Right Intent: Explaining the Unexplainable

In the recent post, “The Sound of One Hand Clicking and Right Intent” I ended with the comment, “So what is the sound of one hand clicking? To me it has nothing to do with technology or recording music, but goes back to the vague idea of right intent … expect more explanation of the unexplainable soon.” I didn’t have an answer then and after a couple weeks of racking my brain, I still don’t have an answer now. Maybe that’s because intent is one of those concepts that fall into the “I know it when I feel it” category. At this point it would be easy to become philosophical, but that’s boring. Instead, thinking about right intent reminded me of the famous Apple ad campaign from 1997, “Think Different.” Go ahead, take 30 seconds and watch it, I promise it will be worth it.

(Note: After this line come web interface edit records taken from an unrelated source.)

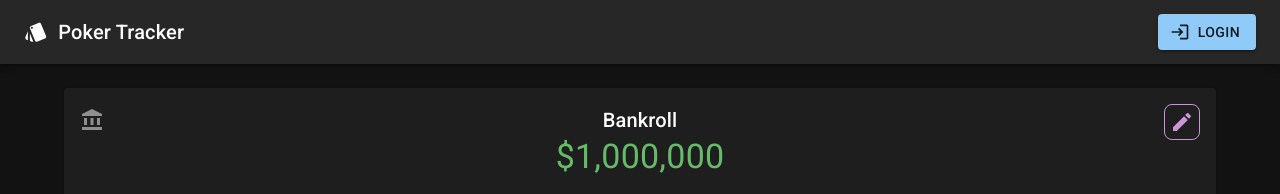
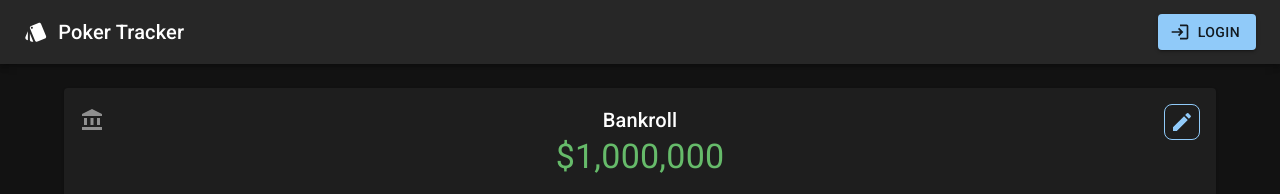
Before and after one commit to stedwick/pokertracker, a React (Create React App) app: page / in a window 1280 px wide. Shown: the top 194 px of the page. Built offline with nearby package versions, Linux system fonts and the light colour scheme; no server answers.

Commit message:
Bankroll colors

```diff
--- a/src/Poker/PnlCard.js
+++ b/src/Poker/PnlCard.js
@@ -24,7 +24,7 @@ export class PnlCard extends React.Component {
   }
 
   handleInitRoll = (money) => {
-    this.setState({initRoll: money});
+    this.setState({ initRoll: money });
   };
 
   render() {
@@ -32,6 +32,13 @@ export class PnlCard extends React.Component {
     const balance = crud
       .calcTotalProfit(pokerSessions)
       .add(this.state.initRoll);
+    let color = "text.primary";
+    const rounded = Number(currency(balance, { precision: 0 }).value);
+    if (rounded > 0) {
+      color = "success.main";
+    } else if (rounded < 0) {
+      color = "error.main";
+    }
 
     return (
       <Card>
@@ -49,11 +56,7 @@ export class PnlCard extends React.Component {
           <Typography variant="h6" align="center">
             Bankroll
           </Typography>
-          <Typography
-            variant="h4"
-            align="center"
-            sx={{ color: "success.main" }}
-          >
+          <Typography variant="h4" align="center" sx={{ color: color }}>
             {currency(balance, { precision: 0 }).format()}
           </Typography>
         </CardContent>
@@ -85,8 +88,25 @@ function BankrollPopover(props) {
     <>
       <Box sx={{ position: "absolute", right: "0", marginRight: 2 }}>
         <IconButton
-          sx={{ borderColor: "primary.main", border: 1, borderRadius: 2 }}
-          color="secondary"
+          // sx={(theme) => (
+          //   theme.palette.mode === "light"
+          //     ? {
+          //         border: 1,
+          //         borderRadius: 2,
+          //         // color: "#9c27b0",
+          //         color: "primary.main"
+          //       }
+          //     : {
+          //         border: 1,
+          //         borderRadius: 2,
+          //         color: "primary.main"
+          //       }
+          // )}
+          sx={{
+            border: 1,
+            borderRadius: 2,
+          }}
+          color="primary"
           variant="outlined"
           size="small"
           onClick={handleClick}
@@ -115,6 +135,7 @@ function BankrollPopover(props) {
               prefix="$"
               thousandSeparator=","
               customInput={TextField}
+              // customInput={props => <TextField inputRef={el=>inputEl=el} {...props} autoFocus />}
               label="Initial Bankroll"
               name="initRoll"
               value={props.money}
@@ -122,6 +143,7 @@ function BankrollPopover(props) {
               type="tel" // sigh
               inputMode="decimal"
               pattern="[0-9.,$€£]*"
+              autoFocus
             />
           </form>
         </Container>
```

Apple was almost out of business and Steve Jobs had just come back. He wanted to remind the world that thinking differently had made Apple great in the past and it was going to make Apple great again. It highlighted how the perspectives of the “different” people had transformed the world thoughout history. It was the perfect example of the power of “right intent.” Not coincidentally, these people are also often considered “the crazy ones.” The full quote from the ad goes like this.

Here’s to the crazy ones. The misfits. The rebels. The troublemakers. The round pegs in the square holes. The ones who see things differently. They’re not fond of rules. And they have no respect for the status quo. You can quote them, disagree with them, glorify or vilify them. About the only thing you can’t do is ignore them. Because they change things. They invent. They imagine. They heal. They explore. They create. They inspire. They push the human race forward. Maybe they have to be crazy. How else can you stare at an empty canvas and see a work of art? Or sit in silence and hear a song that’s never been written? Or gaze at a red planet and see a laboratory on wheels? We make tools for these kinds of people. While some see them as the crazy ones, we see genius. Because the people who are crazy enough to think they can change the world, are the ones who do.

The ad featured visionaries from all walks of life. Interestingly, people think Jobs wrote this, but the story of how this ad was created is as amazing as the quote. This long article from Forbes has the incredible details. To summarize, it was written by Rob Siltanen and based on a speech by Robin Williams in the movie, “The Dead Poets Society.” Reading the Forbes article, it is a miracle that the ad ever saw the light of day. Later, Jobs commented on this quote in an interview for the PBS documentary “One Last Thing” in 1994:

When you grow up you tend to get told the world is the way it is and your life is just to live your life inside the world. Try not to bash into the walls too much. Try to have a nice family life, have fun, save a little money. That’s a very limited life. Life can be much broader once you discover one simple fact, and that is – everything around you that you call life, was made up by people that were no smarter than you. And you can change it, you can influence it, you can build your own things that other people can use. The minute that you understand that you can poke life and actually something will, you know if you push in, something will pop out the other side, that you can change it, you can mold it. That’s maybe the most important thing. It’s to shake off this erroneous notion that life is there and you’re just gonna live in it, versus embrace it, change it, improve it, make your mark upon it. I think that’s very important and however you learn that, once you learn it, you’ll want to change life and make it better, cause it’s kind of messed up, in a lot of ways. Once you learn that, you’ll never be the same again.

These wise words give me chills, but as the Forbes article illustrates, the details of how this happens is messy. It is full of false starts and setbacks, “failures” that become “successes” and maybe “failures” again. Through it all, the common theme seems to be right intent AND the commitment to “do the dirty work.” Nobody knows what the future holds, but humans have survived millions of years so somebody (or something, if that’s your preference) is taking care of the flow. 

So there are a few of my existential thoughts as we wrap up a crazy and amazing year. Again, best wishes for a wonderful holiday season and Happy New You!